Work to be completed ▸ Keep the lines exact and the pictures out as you repeat the following listing.

Listed records ▸
• • •
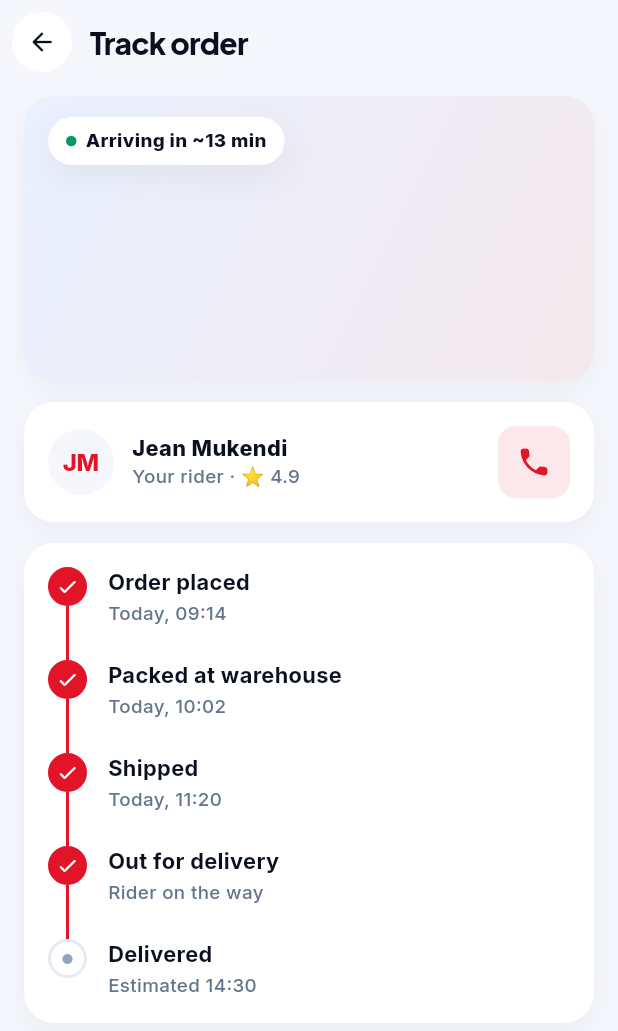
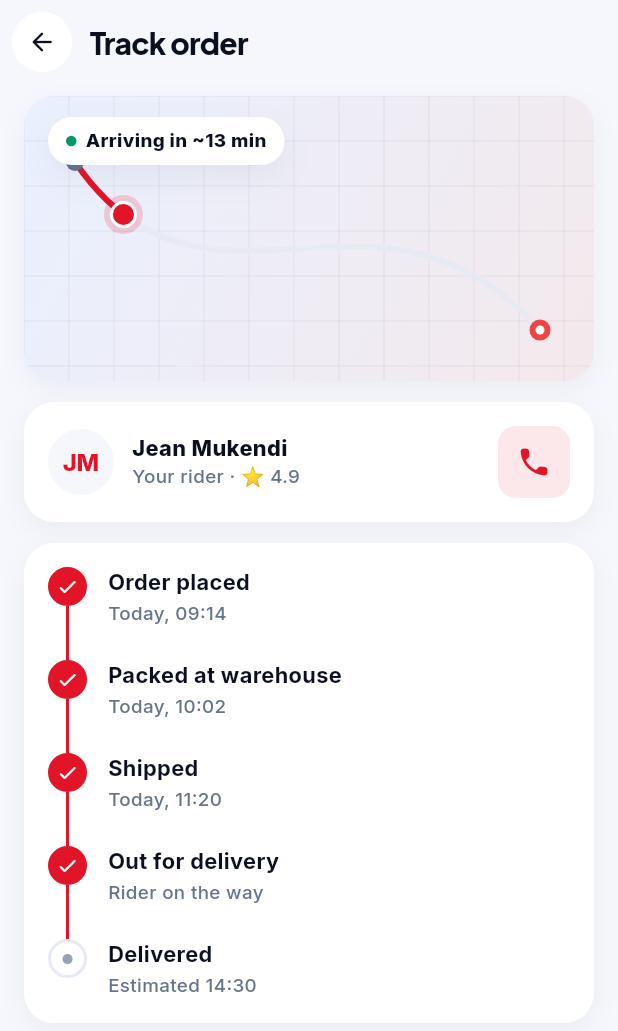
Before and after one commit to WaseemMirzaa/somba-apps, a Flutter app: the OrderTrackingScreen screen opened directly, on a phone screen of 412 x 824 dp. Shown: the top 1031 px of the screen. Run offline on Flutter 3.47's test engine with Material 3 defaults, Android fonts, the phone set to English and light mode, and no system bars; our stand-ins replace shared_preferences; accounts and stored records are empty.

```diff
--- a/mobile/lib/screens/more/order_screens.dart
+++ b/mobile/lib/screens/more/order_screens.dart
@@ -137,7 +137,7 @@ class _OrderTrackingScreenState extends State<OrderTrackingScreen> with SingleTi
                 final progress = _c.value;
                 final minsLeft = (14 * (1 - progress)).ceil().clamp(1, 14);
                 return Stack(children: [
-                  Positioned.fill(child: CustomPaint(painter: _LiveMapPainter(progress), child: const DecoratedBox(
+                  Positioned.fill(child: CustomPaint(foregroundPainter: _LiveMapPainter(progress), child: const DecoratedBox(
                     decoration: BoxDecoration(gradient: LinearGradient(begin: Alignment.topLeft, end: Alignment.bottomRight, colors: [Color(0xFFEAF0FF), Color(0xFFF3E9EC)])),
                   ))),
                   Positioned(left: 16, top: 14, child: Container(
```
Also changed, not shown: 3 other files.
• • •
Task result ▸
Before and after one commit to WaseemMirzaa/somba-apps, a Flutter app: the OrderTrackingScreen screen opened directly, on a phone screen of 412 x 824 dp. Shown: the top 1031 px of the screen. Run offline on Flutter 3.47's test engine with Material 3 defaults, Android fonts, the phone set to English and light mode, and no system bars; our stand-ins replace shared_preferences; accounts and stored records are empty.

```diff
--- a/mobile/lib/screens/more/order_screens.dart
+++ b/mobile/lib/screens/more/order_screens.dart
@@ -137,7 +137,7 @@ class _OrderTrackingScreenState extends State<OrderTrackingScreen> with SingleTi
                 final progress = _c.value;
                 final minsLeft = (14 * (1 - progress)).ceil().clamp(1, 14);
                 return Stack(children: [
-                  Positioned.fill(child: CustomPaint(painter: _LiveMapPainter(progress), child: const DecoratedBox(
+                  Positioned.fill(child: CustomPaint(foregroundPainter: _LiveMapPainter(progress), child: const DecoratedBox(
                     decoration: BoxDecoration(gradient: LinearGradient(begin: Alignment.topLeft, end: Alignment.bottomRight, colors: [Color(0xFFEAF0FF), Color(0xFFF3E9EC)])),
                   ))),
                   Positioned(left: 16, top: 14, child: Container(
```
Also changed, not shown: 3 other files.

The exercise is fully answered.